In the reading Contemporary Art in Latin America I found themes which support my assertions. In the current globalized art scene we find Eurocentric notions and stereotypes as it relates to identity and intercultural dynamics. Speaking to this are the writings of Gerardo Mosquera in Against Latin American Art, where he talks about the Latin American predicament, a dividing of the coin in a sense as he speaks of hegemonic western meta-culture and internationalisation versus personalities of singular contexts, local traditions and the embracing of the ‘non-west’. Further reading of this text can make the case of a society willing to be short sold, as Oswald de Andrade coined the the term anthropophagy in 1928, which dealt with the idea of cultural appropriation or the inverse. His words were ‘it only interested him what was not his’. What came from this sentiment was an apparent reversing of the fundamentalist politics of authenticity. Instead of being imposed on by colonialism, anthropophagy voluntarily swallows dominant culture to it’s on benefit. I found this concept problematic as it seemed, in my opinion, to play into the idea of accepting the annihilation of cultures indigenous to the region and a decimation of it’s inherent voice. In support of this Heloisa Buarque De Hollanda warned that anthropophagy can stereotype a problematic concept of a carnivalizing identity that processes beneficial everything that is not its own. I find this interesting as it relates to an exploration and comparison of the ways americans of African decent deal with the charges of inequities that often lend to the vulnerabilities associated with a lack of social,economic and political standing. This too as it relates to the “curatable” and more importantly how american/world media represents it’s so called minority populations.
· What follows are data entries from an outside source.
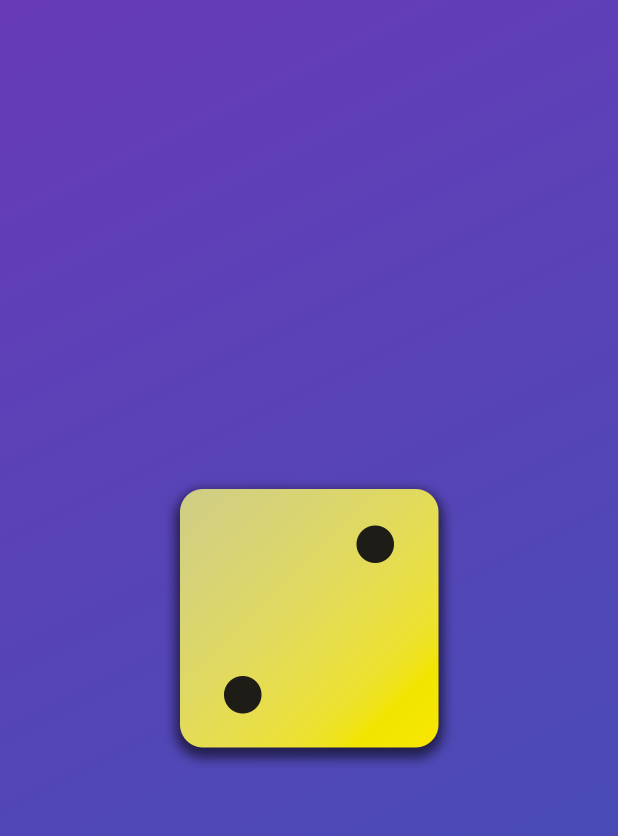
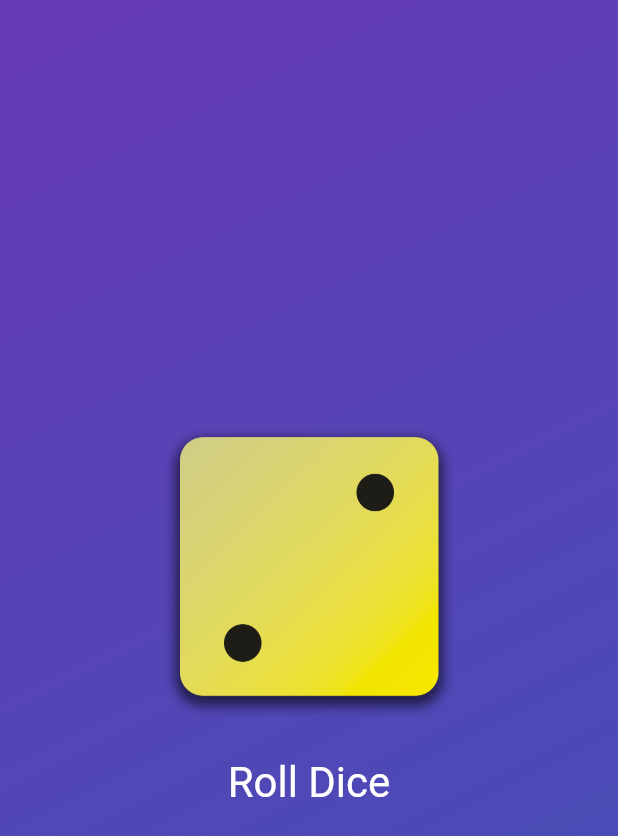
Before and after one commit to schuna/flutter_and_dart, a Flutter app: the screen it shows after launch, on a phone screen of 412 x 824 dp. Shown: the top 836 px of the screen. Run offline on Flutter 3.47's test engine with Material 3 defaults, Android fonts, the phone set to English and light mode, and no system bars.

Commit message:
section2-47

```diff
--- a/first_app/lib/gradient_container.dart
+++ b/first_app/lib/gradient_container.dart
@@ -20,9 +20,24 @@ class GradientContainer extends StatelessWidget {
         ),
       ),
       child: Center(
-        child: Image.asset(
-          'assets/images/dice-2.png',
-          width: 200,
+        child: Column(
+          mainAxisSize: MainAxisSize.min,
+          children: [
+            Image.asset(
+              'assets/images/dice-2.png',
+              width: 200,
+            ),
+            const SizedBox(
+              height: 20,
+            ),
+            TextButton(
+                onPressed: () {},
+                style: TextButton.styleFrom(
+                    // padding: const EdgeInsets.only(top: 20),
+                    foregroundColor: Colors.white,
+                    textStyle: const TextStyle(fontSize: 28.0)),
+                child: const Text('Roll Dice')),
+          ],
         ),
       ),
     );
```
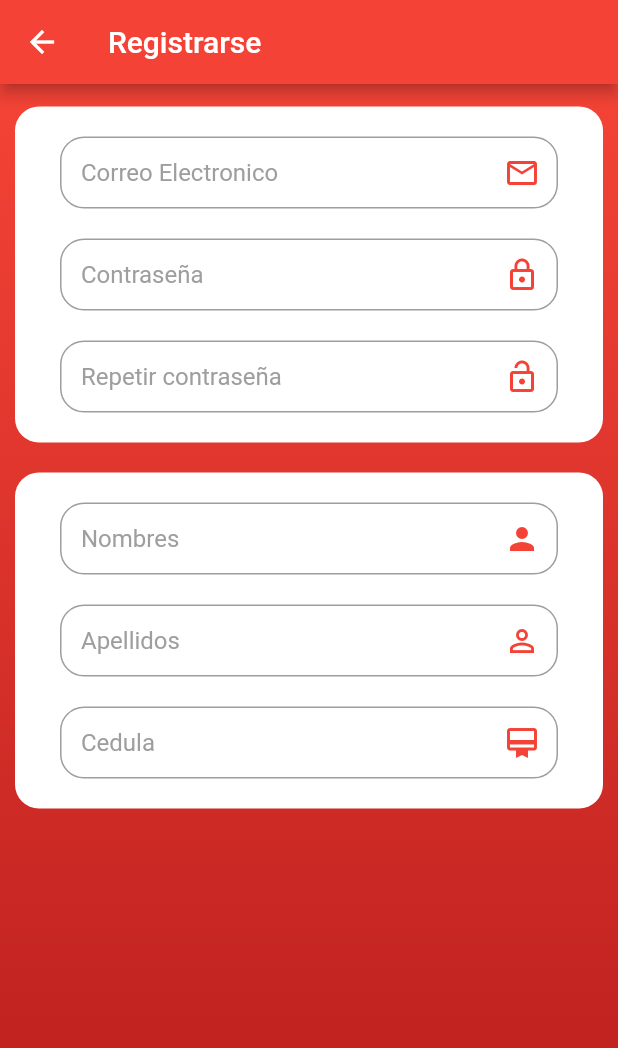
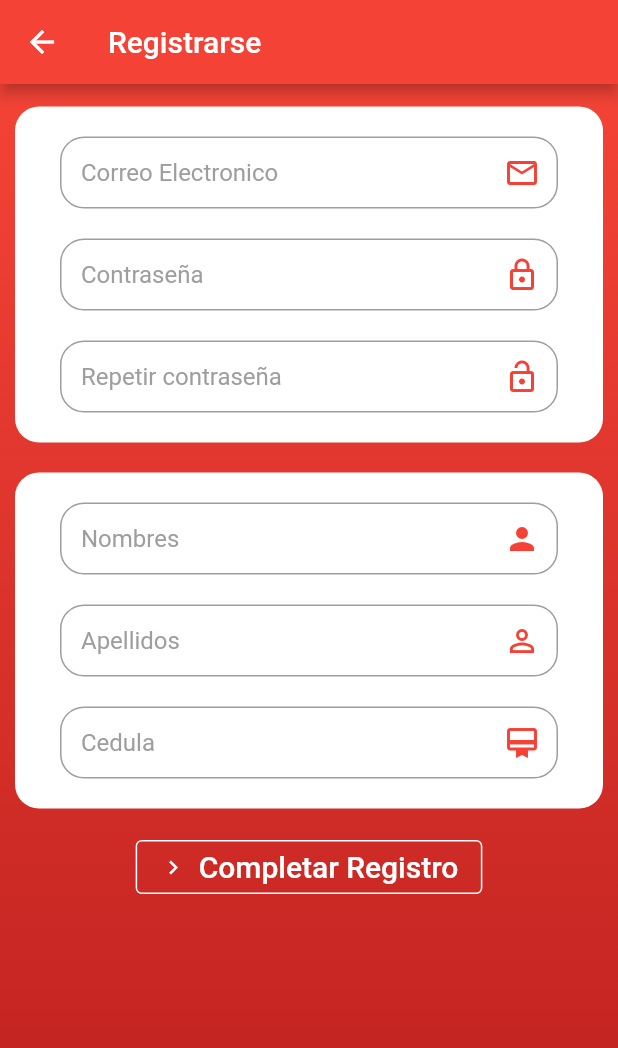
Before and after one commit to Rguarnizo/MoviliApp-Mobile, a Flutter app: the RegisterPage screen opened by its route, on a phone screen of 412 x 824 dp. Shown: the top 1048 px of the screen. Run offline on Flutter 3.47's test engine with Material 2 defaults, Android fonts, the phone set to English and light mode, and no system bars; Roboto replaces fonts that are missing (SourceSansPro).

Commit message:
Button complete register

```diff
--- a/lib/features/login/presentation/pages/register_page.dart
+++ b/lib/features/login/presentation/pages/register_page.dart
@@ -19,7 +19,8 @@ class RegisterPage extends StatelessWidget {
 
     return Scaffold(
       appBar: getAppBar(),
-      body: Container(
+      body: SingleChildScrollView(
+          child: Container(
           height: heigth,
           width: widht,
           decoration: BoxDecoration(
@@ -32,8 +33,10 @@ class RegisterPage extends StatelessWidget {
             children: [
               _emailAndPassword(),
               _extraInformation(),
+              _registerButton(),
 
             ],
+          ),
         ),
       ),
     );
@@ -74,4 +77,22 @@ class RegisterPage extends StatelessWidget {
       ],),
     );
   }
+
+  _registerButton() {
+    return Container(
+      margin: EdgeInsets.symmetric(vertical: 10),
+      child: OutlinedButton.icon(
+              onPressed: () {},
+              icon: Icon(Icons.chevron_right, size: 18,color: Colors.white,),
+              style: ButtonStyle(
+              side: MaterialStateProperty.resolveWith((states) => BorderSide(color: Colors.white)),
+              ),
+              label: Text(
+                "Completar Registro",
+                style: TextStyle(fontSize: 20,color: Colors.white),
+
+              ),
+            ),
+    );
   }
+}
```
Lines whose indentation alone changed are shown as unchanged.
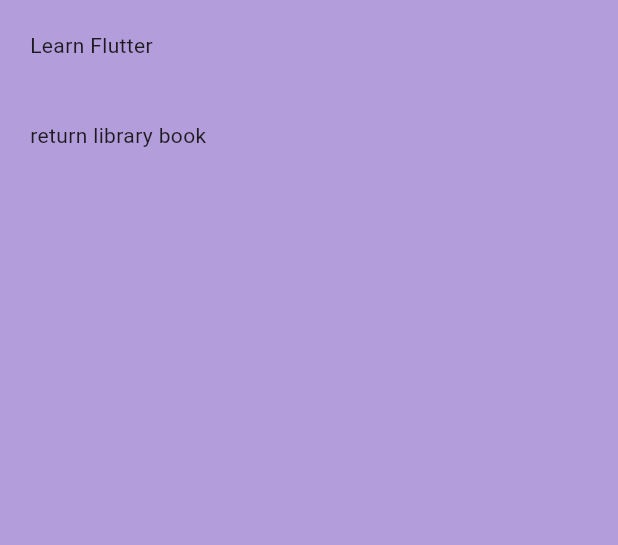
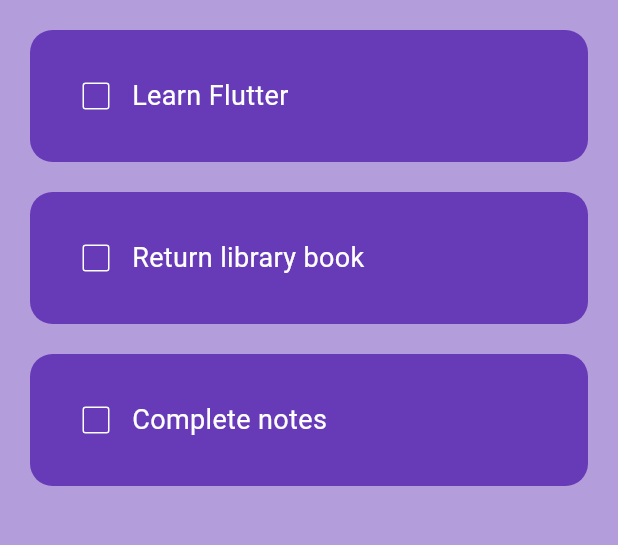
Before and after one commit to fazlaFiyas/my-ToDo, a Flutter app: the screen it shows after launch, on a phone screen of 412 x 824 dp, the part 84-629 px from its top. Run offline on Flutter 3.47's test engine with Material 3 defaults, Android fonts, the phone set to English and light mode, and no system bars.

Commit message:
created the to do list in separate page and style them

```diff
--- a/lib/Pages/home_page.dart
+++ b/lib/Pages/home_page.dart
@@ -1,12 +1,25 @@
 import 'package:flutter/material.dart';
+import 'package:my_todo/Pages/utils/todo_list.dart';
 
-class HomePage extends StatelessWidget {
-   HomePage({super.key});
+class HomePage extends StatefulWidget {
+  const HomePage({super.key});
 
+  @override
+  State<HomePage> createState() => _HomePageState();
+}
+
+class _HomePageState extends State<HomePage> {
   final List toDoList = [
     ['Learn Flutter', false],
-    ['return library book', false],
+    ['Return library book', false],
+    ['Complete notes', false],
   ];
+
+  void checkBoxChanged(int index){
+    setState(() {
+      toDoList[index][1] = !toDoList[index][1];
+    });
+  }
 
   @override
   Widget build(BuildContext context) {
@@ -21,11 +34,10 @@ class HomePage extends StatelessWidget {
       body: ListView.builder(
         itemCount:toDoList.length,
         itemBuilder: (BuildContext context, index){
-        return Container(
-          padding: EdgeInsets.all(20.0),
-          child: Text(
-            toDoList[index][0],
-          ),
+        return TodoList(
+          taskName: toDoList[index][0],
+          taskCompleted: toDoList[index][1],
+          onChanged: (value)=> checkBoxChanged(index),
         );
       }),
     );
--- /dev/null
+++ b/lib/Pages/utils/todo_list.dart
@@ -0,0 +1,51 @@
+import 'package:flutter/material.dart';
+
+class TodoList extends StatelessWidget {
+  const TodoList({super.key, required this.taskName, required this.taskCompleted, this.onChanged});
+
+  final String taskName;
+  final bool taskCompleted;
+  final Function(bool?)? onChanged;
+
+  @override
+  Widget build(BuildContext context) {
+    return Padding(
+      padding: const EdgeInsets.only(
+        top: 20,
+        left: 20,
+        right: 20,
+        bottom: 0,
+      ),
+      child: Container(
+        padding: const EdgeInsets.all(20),
+        decoration: BoxDecoration(
+          color: Colors.deepPurple,
+          borderRadius: BorderRadius.circular(15),
+        ),
+        child: Row(
+          children: [
+            Checkbox(
+              value: taskCompleted,
+              onChanged: onChanged,
+              checkColor: Colors.black,
+              activeColor: Colors.white,
+              side: BorderSide(
+                color: Colors.white,
+              ),
+            ),
+            Text(
+              taskName,
+              style:  TextStyle(
+                color: Colors.white,
+                fontSize: 18,
+                decoration:taskCompleted? TextDecoration.lineThrough: TextDecoration.none,
+                decorationColor: Colors.white,
+                decorationThickness: 2,
+              ),
+            ),
+          ],
+        ),
+      ),
+    );
+  }
+}
```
a few loose citations
Against Latin American Art; Gerardo Mosquera